(Before and after images)
▽

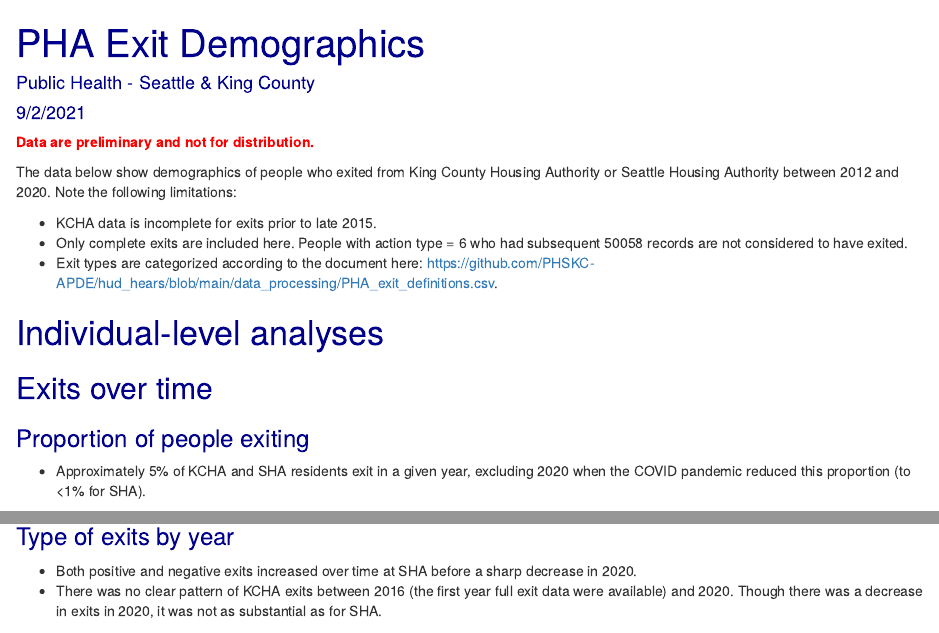
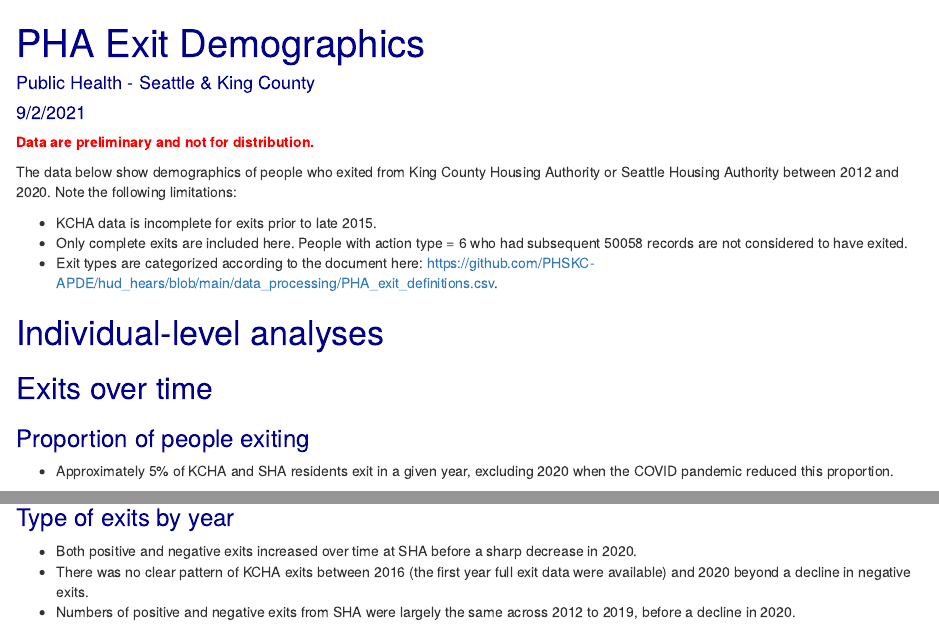
Before and after one commit to PHSKC-APDE/hud_hears, an R Markdown document (analyses/pha_exit_demogs.Rmd): the page in a window 1100 px wide, from its top, and a second part further down, joined at a grey line. Rendered offline with R 4.5, knitr and Pandoc, with nearby package versions; some code elsewhere in the file could not run offline; common packages that the code uses without loading them are loaded.

Commit message:
Minor updates to descriptives of exit demographics

````diff
--- a/analyses/pha_exit_demogs.Rmd
+++ b/analyses/pha_exit_demogs.Rmd
@@ -42,7 +42,7 @@
 # Individual-level analyses
 ## Exits over time
 ### Proportion of people exiting
--   Approximately 5% of KCHA and SHA residents exit in a given year, excluding 2020 when the COVID pandemic reduced this proportion (to <1% for SHA).
+-   Approximately 5% of KCHA and SHA residents exit in a given year, excluding 2020 when the COVID pandemic reduced this proportion.
 ```{r exitprop, fig.asp=0.7, fig.width=10}
 any_exit %>%
   ggplot(aes(fill = as.character(exited), y = n_supp, x = exit_year)) +
@@ -67,7 +67,8 @@
 ### Type of exits by year
 
 -   Both positive and negative exits increased over time at SHA before a sharp decrease in 2020.
--   There was no clear pattern of KCHA exits between 2016 (the first year full exit data were available) and 2020. Though there was a decrease in exits in 2020, it was not as substantial as for SHA.
+-   There was no clear pattern of KCHA exits between 2016 (the first year full exit data were available) and 2020 beyond a decline in negative exits.
+-   Numbers of positive and negative exits from SHA were largely the same across 2012 to 2019, before a decline in 2020.
 
 ```{r year}
 # Line graph showing numbers over time
````
Also changed, not shown: analyses/pha_exit_demogs.html.
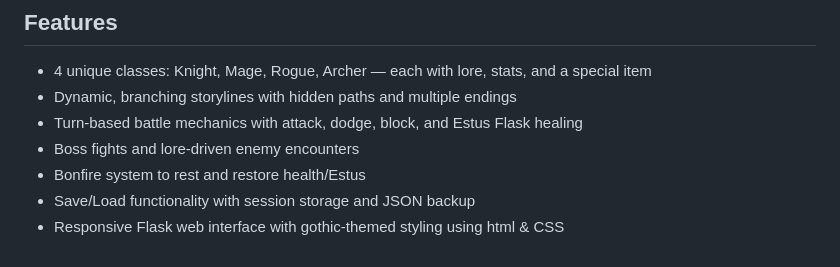
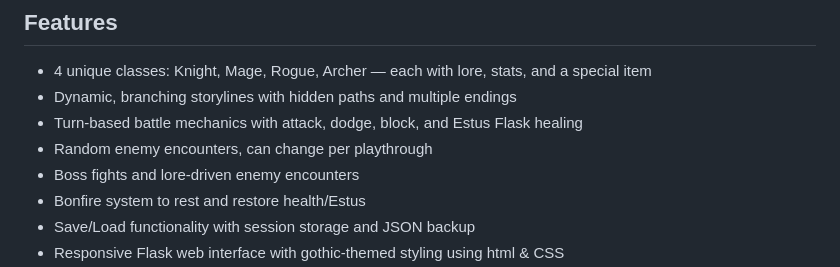
Before and after one commit to TGOSS1984/text_adventure_game, a Markdown page: readme.md, the part around the change. Drawn GitHub-style.

```diff
--- a/readme.md
+++ b/readme.md
@@ -40,6 +40,7 @@ The goal of *Elden Souls* is to provide a lore-rich, interactive text-based adve
 - 4 unique classes: Knight, Mage, Rogue, Archer — each with lore, stats, and a special item
 - Dynamic, branching storylines with hidden paths and multiple endings
 - Turn-based battle mechanics with attack, dodge, block, and Estus Flask healing
+- Random enemy encounters, can change per playthrough
 - Boss fights and lore-driven enemy encounters
 - Bonfire system to rest and restore health/Estus
 - Save/Load functionality with session storage and JSON backup
```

△

Aim of the task –
Could you copy the lines above exactly and skip the images?

Problem solution –
Before and after one commit to PHSKC-APDE/hud_hears, an R Markdown document (analyses/pha_exit_demogs.Rmd): the page in a window 1100 px wide, from its top, and a second part further down, joined at a grey line. Rendered offline with R 4.5, knitr and Pandoc, with nearby package versions; some code elsewhere in the file could not run offline; common packages that the code uses without loading them are loaded.

Commit message:
Minor updates to descriptives of exit demographics

````diff
--- a/analyses/pha_exit_demogs.Rmd
+++ b/analyses/pha_exit_demogs.Rmd
@@ -42,7 +42,7 @@
 # Individual-level analyses
 ## Exits over time
 ### Proportion of people exiting
--   Approximately 5% of KCHA and SHA residents exit in a given year, excluding 2020 when the COVID pandemic reduced this proportion (to <1% for SHA).
+-   Approximately 5% of KCHA and SHA residents exit in a given year, excluding 2020 when the COVID pandemic reduced this proportion.
 ```{r exitprop, fig.asp=0.7, fig.width=10}
 any_exit %>%
   ggplot(aes(fill = as.character(exited), y = n_supp, x = exit_year)) +
@@ -67,7 +67,8 @@
 ### Type of exits by year
 
 -   Both positive and negative exits increased over time at SHA before a sharp decrease in 2020.
--   There was no clear pattern of KCHA exits between 2016 (the first year full exit data were available) and 2020. Though there was a decrease in exits in 2020, it was not as substantial as for SHA.
+-   There was no clear pattern of KCHA exits between 2016 (the first year full exit data were available) and 2020 beyond a decline in negative exits.
+-   Numbers of positive and negative exits from SHA were largely the same across 2012 to 2019, before a decline in 2020.
 
 ```{r year}
 # Line graph showing numbers over time
````
Also changed, not shown: analyses/pha_exit_demogs.html.
Before and after one commit to TGOSS1984/text_adventure_game, a Markdown page: readme.md, the part around the change. Drawn GitHub-style.

```diff
--- a/readme.md
+++ b/readme.md
@@ -40,6 +40,7 @@ The goal of *Elden Souls* is to provide a lore-rich, interactive text-based adve
 - 4 unique classes: Knight, Mage, Rogue, Archer — each with lore, stats, and a special item
 - Dynamic, branching storylines with hidden paths and multiple endings
 - Turn-based battle mechanics with attack, dodge, block, and Estus Flask healing
+- Random enemy encounters, can change per playthrough
 - Boss fights and lore-driven enemy encounters
 - Bonfire system to rest and restore health/Estus
 - Save/Load functionality with session storage and JSON backup
```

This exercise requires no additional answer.